A case which illustrates well the variables involved in rental car company loss of use damage claims is Koenig v. PurCo Fleet Services, Inc., 285 P.3d 979 (Colo. 2012). The Colorado Supreme Court looked to the Restatement (Second) of Torts § 931(a) when it issued the first appellate decision in the country addressing the issue of lost profits in the context of car rental. Although this case involved the effort of a car rental company to recover loss of use damages from its renter—rather than a third-party tortfeasor—it wandered into a discussion of loss of use damage calculations generally and is, therefore, helpful in the third-party context as well. The Koenig decision follows the “Restatements of the Law” discussed above. Koenig is persuasive authority for any jurisdiction and any judge who considers the question of lost profits for a car rental company. The court ruled that car rental companies can recover loss of use damages even if they do not suffer any financial losses. The concept of loss to a rental car company is an interesting one. The notions of lost profits and reasonable rental value both capture the same loss—that is, an owner’s loss caused by the deprivation of a chattel—but measure the loss differently. Denver Bldg. & Const. Trades Council v. Shore, 287 P.2d 267 (Colo. 1955). The position that if a plaintiff made a profit it could not have been damaged is “argument in a circle” according to the court in Shore:
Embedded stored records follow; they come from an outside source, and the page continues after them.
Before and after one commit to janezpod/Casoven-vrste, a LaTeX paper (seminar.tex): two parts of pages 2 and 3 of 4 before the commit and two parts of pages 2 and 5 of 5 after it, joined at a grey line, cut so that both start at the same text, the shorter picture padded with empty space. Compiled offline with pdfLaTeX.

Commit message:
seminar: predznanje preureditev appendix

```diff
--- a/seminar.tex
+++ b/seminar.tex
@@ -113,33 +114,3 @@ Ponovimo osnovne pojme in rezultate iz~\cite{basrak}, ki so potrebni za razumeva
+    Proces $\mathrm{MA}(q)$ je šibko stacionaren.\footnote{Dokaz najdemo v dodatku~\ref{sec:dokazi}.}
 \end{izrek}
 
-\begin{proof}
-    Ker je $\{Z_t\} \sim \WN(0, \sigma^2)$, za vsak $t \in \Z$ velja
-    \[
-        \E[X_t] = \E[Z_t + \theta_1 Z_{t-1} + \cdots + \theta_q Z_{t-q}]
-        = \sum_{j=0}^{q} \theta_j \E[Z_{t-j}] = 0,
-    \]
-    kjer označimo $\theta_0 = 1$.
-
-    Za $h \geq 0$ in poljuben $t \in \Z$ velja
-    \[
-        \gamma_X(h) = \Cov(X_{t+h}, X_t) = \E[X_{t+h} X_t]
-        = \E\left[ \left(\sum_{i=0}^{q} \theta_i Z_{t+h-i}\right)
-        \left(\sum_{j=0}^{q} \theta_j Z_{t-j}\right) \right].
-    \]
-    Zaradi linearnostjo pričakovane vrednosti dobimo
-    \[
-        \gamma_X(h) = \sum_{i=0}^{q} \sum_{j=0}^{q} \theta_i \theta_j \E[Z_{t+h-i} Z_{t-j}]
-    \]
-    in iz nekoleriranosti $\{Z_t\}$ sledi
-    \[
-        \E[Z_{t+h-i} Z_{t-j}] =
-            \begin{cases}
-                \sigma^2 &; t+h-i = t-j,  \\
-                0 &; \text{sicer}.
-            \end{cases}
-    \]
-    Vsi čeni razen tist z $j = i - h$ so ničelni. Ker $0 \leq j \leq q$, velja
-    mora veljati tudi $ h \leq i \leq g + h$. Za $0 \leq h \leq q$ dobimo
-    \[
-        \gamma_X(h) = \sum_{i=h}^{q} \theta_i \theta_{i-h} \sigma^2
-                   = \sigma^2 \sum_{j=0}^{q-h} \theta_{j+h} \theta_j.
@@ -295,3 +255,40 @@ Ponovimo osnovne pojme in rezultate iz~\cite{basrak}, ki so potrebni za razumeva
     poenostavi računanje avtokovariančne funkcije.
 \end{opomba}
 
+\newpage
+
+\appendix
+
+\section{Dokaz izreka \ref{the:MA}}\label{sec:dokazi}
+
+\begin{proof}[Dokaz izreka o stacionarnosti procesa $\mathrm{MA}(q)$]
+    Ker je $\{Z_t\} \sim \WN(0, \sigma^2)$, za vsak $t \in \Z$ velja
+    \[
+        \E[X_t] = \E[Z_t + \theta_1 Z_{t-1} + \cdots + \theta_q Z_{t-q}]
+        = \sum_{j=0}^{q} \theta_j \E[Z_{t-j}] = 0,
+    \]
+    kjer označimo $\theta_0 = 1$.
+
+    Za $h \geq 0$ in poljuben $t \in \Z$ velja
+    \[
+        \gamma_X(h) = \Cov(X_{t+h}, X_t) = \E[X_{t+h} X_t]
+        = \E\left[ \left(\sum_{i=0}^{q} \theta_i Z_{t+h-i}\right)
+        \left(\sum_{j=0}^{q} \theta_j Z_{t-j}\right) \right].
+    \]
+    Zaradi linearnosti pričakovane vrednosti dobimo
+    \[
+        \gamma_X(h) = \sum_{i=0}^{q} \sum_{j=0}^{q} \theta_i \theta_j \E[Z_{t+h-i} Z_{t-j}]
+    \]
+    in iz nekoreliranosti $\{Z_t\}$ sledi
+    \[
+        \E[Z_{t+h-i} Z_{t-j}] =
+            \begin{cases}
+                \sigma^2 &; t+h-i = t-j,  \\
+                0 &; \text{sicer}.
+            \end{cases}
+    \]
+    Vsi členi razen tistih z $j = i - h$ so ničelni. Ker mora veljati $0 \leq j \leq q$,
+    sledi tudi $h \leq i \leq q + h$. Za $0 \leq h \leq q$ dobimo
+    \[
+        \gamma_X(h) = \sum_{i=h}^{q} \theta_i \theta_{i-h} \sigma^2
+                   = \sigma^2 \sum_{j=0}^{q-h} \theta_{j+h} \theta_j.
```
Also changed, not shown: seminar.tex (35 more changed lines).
This is argument in a circle, since there is no way of determining the extent of profit which plaintiff would have realized had he not encountered the delay caused by the unlawful interference of the defendants. Defendants would propose loss of profits as the basis of recovery and then attempt to show that plaintiff failed in his proof. Should it appear that plaintiff had actually suffered a loss on the contract project, or made no profit at all, would defendants agree that the measure of damages is the difference between such deficit and the amount of profit normally accruing from similar contracts? We believe not. Many factors not involved here enter into profit realization. It is impossible to allocate to each of several heavy machines on the job the proportion of the over-all profit attributable to the agency of each thereof. Apparently for this reason the rule has generally been adopted that where through unlawful or wrongful acts of defendants heavy equipment has been kept idle and the work expected to be accomplished thereby delayed, the fair rental value of such equipment during the period of prevention of its use is generally adopted as a proper measure for determination of the extent of damage. Id. at 272.
A well-recognized treatise on damages— McCormick, Damages, § 124—recognizes the following criteria for determination of the value of use:
- The rental value or the amount which could have been realized by renting out the article during the period;
- The cost of hiring a substitute; and
- The ordinary profits that could have been made from the use of the vehicle.
A chart we have created on this subject can be found HERE. It examines the ability of a rental car company to seek damages for physical damage, loss of use, and/or lost profits from the renter or a third-party tortfeasor when a vehicle from that company’s rental car company’s fleet is damaged or destroyed. For more information on subrogating auto property subrogation claims, see our book, “Automobile Insurance Subrogation In All 50 States” published by Juris Publishing. For questions relating to automobile insurance subrogation, please contact Gary Wickert at [email protected]